= Work task =
Your copy should match the entries exactly, except that it holds no pictures.
Segment Start: Data records
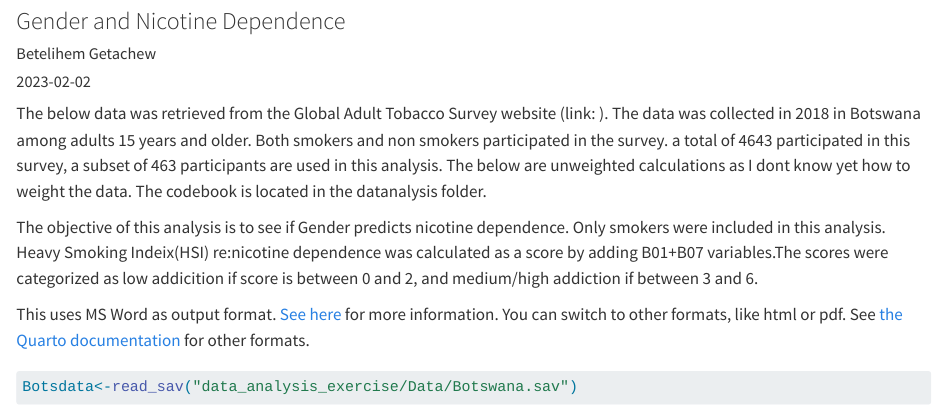
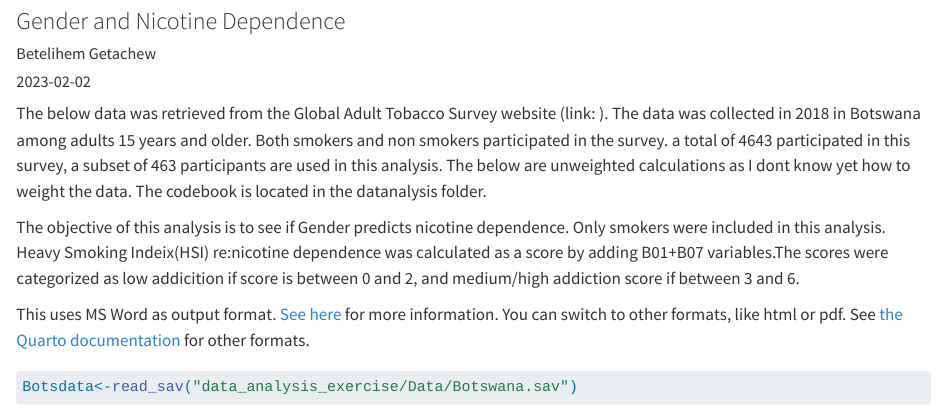
Before and after one commit to bgeta/betelihemgetachew-MADA-portfolio2, a Quarto document (datanalysis_exercise.qmd): the page in a window 1100 px wide, from 80 px down. Rendered offline with R 4.5, knitr and Pandoc in place of Quarto, with nearby package versions; drawn as R Markdown's standard HTML page in place of the format the file asks for; some code elsewhere in the file could not run offline; long lines of code are wrapped.

```diff
--- a/_quarto.yml
+++ b/_quarto.yml
@@ -17,7 +17,7 @@
           - text: "Tidy Tuesday Exercise"
             href: ./tidytuesday_exercise.html
           - text: "Mini Data Analysis Exercise"
-            href: ./data_analysis_results.html
+            href: ./datanalysis_exercise.html
     right:
       - icon: github
         href: https://github.com/bgeta/betelihemgetachew-MADA-portfolio2
--- a/datanalysis_exercise.qmd
+++ b/datanalysis_exercise.qmd
@@ -13,7 +13,7 @@
 
 The below data was retrieved from the Global Adult Tobacco Survey website (link: ). The data was collected in 2018 in Botswana among adults 15 years and older. Both smokers and non smokers participated in the survey. a total of 4643 participated in this survey, a subset of 463 participants are used in this analysis. The below are unweighted calculations as I dont know yet how to weight the data. The codebook is located in the datanalysis folder.
 
-The objective of this analysis is to see if Gender predicts nicotine dependence. Only smokers were included in this analysis. Heavy Smoking Indeix(HSI) re:nicotine dependence was calculated as a score by adding B01+B07 variables.The scores were categorized as low addicition if score is between 0 and 2, and medium/high addiction if between 3 and 6.
+The objective of this analysis is to see if Gender predicts nicotine dependence. Only smokers were included in this analysis. Heavy Smoking Indeix(HSI) re:nicotine dependence was calculated as a score by adding B01+B07 variables.The scores were categorized as low addicition if score is between 0 and 2, and medium/high addiction score if between 3 and 6.
 
 This uses MS Word as output format. [See here](https://quarto.org/docs/output-formats/ms-word.html) for more information. You can switch to other formats, like html or pdf. See [the Quarto documentation](https://quarto.org/) for other formats.
 
```
Also changed, not shown: 1 other file.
Segment End: Data records
= Response below =
Before and after one commit to bgeta/betelihemgetachew-MADA-portfolio2, a Quarto document (datanalysis_exercise.qmd): the page in a window 1100 px wide, from 80 px down. Rendered offline with R 4.5, knitr and Pandoc in place of Quarto, with nearby package versions; drawn as R Markdown's standard HTML page in place of the format the file asks for; some code elsewhere in the file could not run offline; long lines of code are wrapped.

```diff
--- a/_quarto.yml
+++ b/_quarto.yml
@@ -17,7 +17,7 @@
           - text: "Tidy Tuesday Exercise"
             href: ./tidytuesday_exercise.html
           - text: "Mini Data Analysis Exercise"
-            href: ./data_analysis_results.html
+            href: ./datanalysis_exercise.html
     right:
       - icon: github
         href: https://github.com/bgeta/betelihemgetachew-MADA-portfolio2
--- a/datanalysis_exercise.qmd
+++ b/datanalysis_exercise.qmd
@@ -13,7 +13,7 @@
 
 The below data was retrieved from the Global Adult Tobacco Survey website (link: ). The data was collected in 2018 in Botswana among adults 15 years and older. Both smokers and non smokers participated in the survey. a total of 4643 participated in this survey, a subset of 463 participants are used in this analysis. The below are unweighted calculations as I dont know yet how to weight the data. The codebook is located in the datanalysis folder.
 
-The objective of this analysis is to see if Gender predicts nicotine dependence. Only smokers were included in this analysis. Heavy Smoking Indeix(HSI) re:nicotine dependence was calculated as a score by adding B01+B07 variables.The scores were categorized as low addicition if score is between 0 and 2, and medium/high addiction if between 3 and 6.
+The objective of this analysis is to see if Gender predicts nicotine dependence. Only smokers were included in this analysis. Heavy Smoking Indeix(HSI) re:nicotine dependence was calculated as a score by adding B01+B07 variables.The scores were categorized as low addicition if score is between 0 and 2, and medium/high addiction score if between 3 and 6.
 
 This uses MS Word as output format. [See here](https://quarto.org/docs/output-formats/ms-word.html) for more information. You can switch to other formats, like html or pdf. See [the Quarto documentation](https://quarto.org/) for other formats.
 
```
Also changed, not shown: 1 other file.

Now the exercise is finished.